Researchers at Yale University have used SPECT imaging in an effort to successfully track the loss of nicotinic receptors that accompanies aging, according to the September issue of the journal Neurobiology of Aging.
Christopher H. van Dyck, MD, professor of psychiatry and neurobiology and director of the Alzheimer’s Disease Research Unit at Yale University, and colleagues used SPECT imaging to track concentrations of nicotinic receptors in eight brain regions of 47 subjects, age 18 to 35.
According to the authors, these receptors are “part of a key neural pathway that not only enhances learning and memory skills but reinforces addictions as well,” and have been difficult to study in living patients.
The researchers observed an age-related loss of receptors in seven of eight brain regions of the 47 subjects studied, at a rate of about five percent per decade of life.
“These results may encourage the broadening of therapeutic trials to target the cognitive decline associated with healthy aging,” van Dyck said.
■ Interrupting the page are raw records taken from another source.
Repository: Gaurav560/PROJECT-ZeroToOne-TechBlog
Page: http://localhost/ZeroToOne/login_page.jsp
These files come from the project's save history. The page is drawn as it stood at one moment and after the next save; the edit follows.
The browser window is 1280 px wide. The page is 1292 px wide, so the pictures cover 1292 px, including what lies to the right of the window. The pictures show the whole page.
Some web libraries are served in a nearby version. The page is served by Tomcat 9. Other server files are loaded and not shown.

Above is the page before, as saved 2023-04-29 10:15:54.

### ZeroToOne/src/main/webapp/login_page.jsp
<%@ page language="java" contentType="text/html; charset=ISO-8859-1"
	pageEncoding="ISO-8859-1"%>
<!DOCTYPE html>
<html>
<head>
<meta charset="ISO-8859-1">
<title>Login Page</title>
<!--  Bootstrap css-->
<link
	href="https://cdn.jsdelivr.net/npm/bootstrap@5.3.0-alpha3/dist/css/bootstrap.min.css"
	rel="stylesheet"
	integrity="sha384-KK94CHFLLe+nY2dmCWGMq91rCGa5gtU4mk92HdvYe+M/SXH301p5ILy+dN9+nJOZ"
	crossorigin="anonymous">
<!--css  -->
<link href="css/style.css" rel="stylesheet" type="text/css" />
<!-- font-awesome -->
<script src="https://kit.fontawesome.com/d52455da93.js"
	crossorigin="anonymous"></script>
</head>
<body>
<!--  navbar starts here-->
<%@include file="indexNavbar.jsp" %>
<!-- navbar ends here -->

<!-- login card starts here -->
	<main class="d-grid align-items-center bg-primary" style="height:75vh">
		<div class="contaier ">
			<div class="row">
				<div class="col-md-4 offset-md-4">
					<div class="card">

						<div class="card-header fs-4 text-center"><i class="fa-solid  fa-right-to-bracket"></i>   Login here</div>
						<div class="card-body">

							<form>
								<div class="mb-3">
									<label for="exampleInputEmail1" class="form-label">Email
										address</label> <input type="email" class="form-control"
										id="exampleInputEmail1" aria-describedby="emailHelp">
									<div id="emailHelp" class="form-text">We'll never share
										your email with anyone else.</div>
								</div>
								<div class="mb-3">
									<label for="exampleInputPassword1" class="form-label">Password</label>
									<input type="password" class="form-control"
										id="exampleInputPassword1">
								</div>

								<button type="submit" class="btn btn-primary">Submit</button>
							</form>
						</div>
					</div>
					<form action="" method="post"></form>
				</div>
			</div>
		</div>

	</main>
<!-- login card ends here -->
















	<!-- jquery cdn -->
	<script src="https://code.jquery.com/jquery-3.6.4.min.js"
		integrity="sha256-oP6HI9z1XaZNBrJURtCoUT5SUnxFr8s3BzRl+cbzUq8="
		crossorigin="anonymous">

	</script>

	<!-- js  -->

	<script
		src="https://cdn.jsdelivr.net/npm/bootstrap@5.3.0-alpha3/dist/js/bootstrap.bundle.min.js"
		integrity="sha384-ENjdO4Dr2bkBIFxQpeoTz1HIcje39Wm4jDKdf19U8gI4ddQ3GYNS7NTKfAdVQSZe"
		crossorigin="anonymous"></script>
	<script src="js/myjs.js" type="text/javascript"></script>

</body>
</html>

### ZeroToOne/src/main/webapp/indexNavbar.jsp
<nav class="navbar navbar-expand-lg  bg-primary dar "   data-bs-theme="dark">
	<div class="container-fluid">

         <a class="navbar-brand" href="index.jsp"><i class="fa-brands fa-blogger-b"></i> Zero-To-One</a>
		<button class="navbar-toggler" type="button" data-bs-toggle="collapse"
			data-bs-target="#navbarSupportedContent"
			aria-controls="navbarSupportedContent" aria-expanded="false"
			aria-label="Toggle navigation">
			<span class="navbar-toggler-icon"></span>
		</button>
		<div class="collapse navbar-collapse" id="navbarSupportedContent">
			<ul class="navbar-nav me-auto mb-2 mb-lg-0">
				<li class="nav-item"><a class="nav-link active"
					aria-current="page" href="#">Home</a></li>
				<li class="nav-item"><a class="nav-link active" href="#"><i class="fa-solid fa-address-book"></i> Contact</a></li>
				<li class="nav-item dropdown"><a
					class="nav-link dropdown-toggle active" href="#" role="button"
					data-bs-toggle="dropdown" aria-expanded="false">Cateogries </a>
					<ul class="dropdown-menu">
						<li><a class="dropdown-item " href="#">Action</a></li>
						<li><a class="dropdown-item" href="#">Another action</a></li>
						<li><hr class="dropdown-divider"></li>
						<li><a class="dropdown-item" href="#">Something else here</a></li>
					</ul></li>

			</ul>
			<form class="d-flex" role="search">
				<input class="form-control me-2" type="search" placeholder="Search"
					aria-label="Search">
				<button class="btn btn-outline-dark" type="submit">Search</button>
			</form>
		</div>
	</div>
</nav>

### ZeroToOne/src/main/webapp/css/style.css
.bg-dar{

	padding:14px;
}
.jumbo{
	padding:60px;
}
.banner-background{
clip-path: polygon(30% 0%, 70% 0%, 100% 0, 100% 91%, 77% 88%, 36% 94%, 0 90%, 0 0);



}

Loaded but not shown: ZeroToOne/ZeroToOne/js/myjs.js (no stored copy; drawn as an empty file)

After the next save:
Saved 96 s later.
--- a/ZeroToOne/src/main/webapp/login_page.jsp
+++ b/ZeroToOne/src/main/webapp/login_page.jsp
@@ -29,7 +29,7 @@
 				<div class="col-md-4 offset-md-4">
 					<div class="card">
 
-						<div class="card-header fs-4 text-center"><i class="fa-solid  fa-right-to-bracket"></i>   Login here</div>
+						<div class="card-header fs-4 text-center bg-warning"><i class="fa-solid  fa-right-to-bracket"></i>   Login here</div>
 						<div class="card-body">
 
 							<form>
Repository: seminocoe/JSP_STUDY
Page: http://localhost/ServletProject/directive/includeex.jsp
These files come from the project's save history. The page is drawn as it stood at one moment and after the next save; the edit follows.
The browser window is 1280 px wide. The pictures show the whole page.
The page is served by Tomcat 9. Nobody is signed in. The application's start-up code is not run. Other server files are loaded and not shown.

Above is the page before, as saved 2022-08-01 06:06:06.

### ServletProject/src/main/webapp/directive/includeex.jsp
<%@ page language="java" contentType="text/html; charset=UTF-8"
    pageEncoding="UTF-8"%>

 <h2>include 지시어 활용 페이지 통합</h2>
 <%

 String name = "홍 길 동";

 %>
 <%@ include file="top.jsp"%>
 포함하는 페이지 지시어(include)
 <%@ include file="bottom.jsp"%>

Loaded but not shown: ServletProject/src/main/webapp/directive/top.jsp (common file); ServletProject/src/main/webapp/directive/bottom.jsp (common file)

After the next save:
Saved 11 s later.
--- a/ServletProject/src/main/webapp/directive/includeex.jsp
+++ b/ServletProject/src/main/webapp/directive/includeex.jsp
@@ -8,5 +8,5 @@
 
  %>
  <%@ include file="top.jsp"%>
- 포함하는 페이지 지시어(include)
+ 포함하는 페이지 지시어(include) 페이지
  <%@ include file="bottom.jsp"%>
The research was funded by the American Health Assistance Foundation, the Department of Veteran Affairs and the National Institute of Drug Abuse.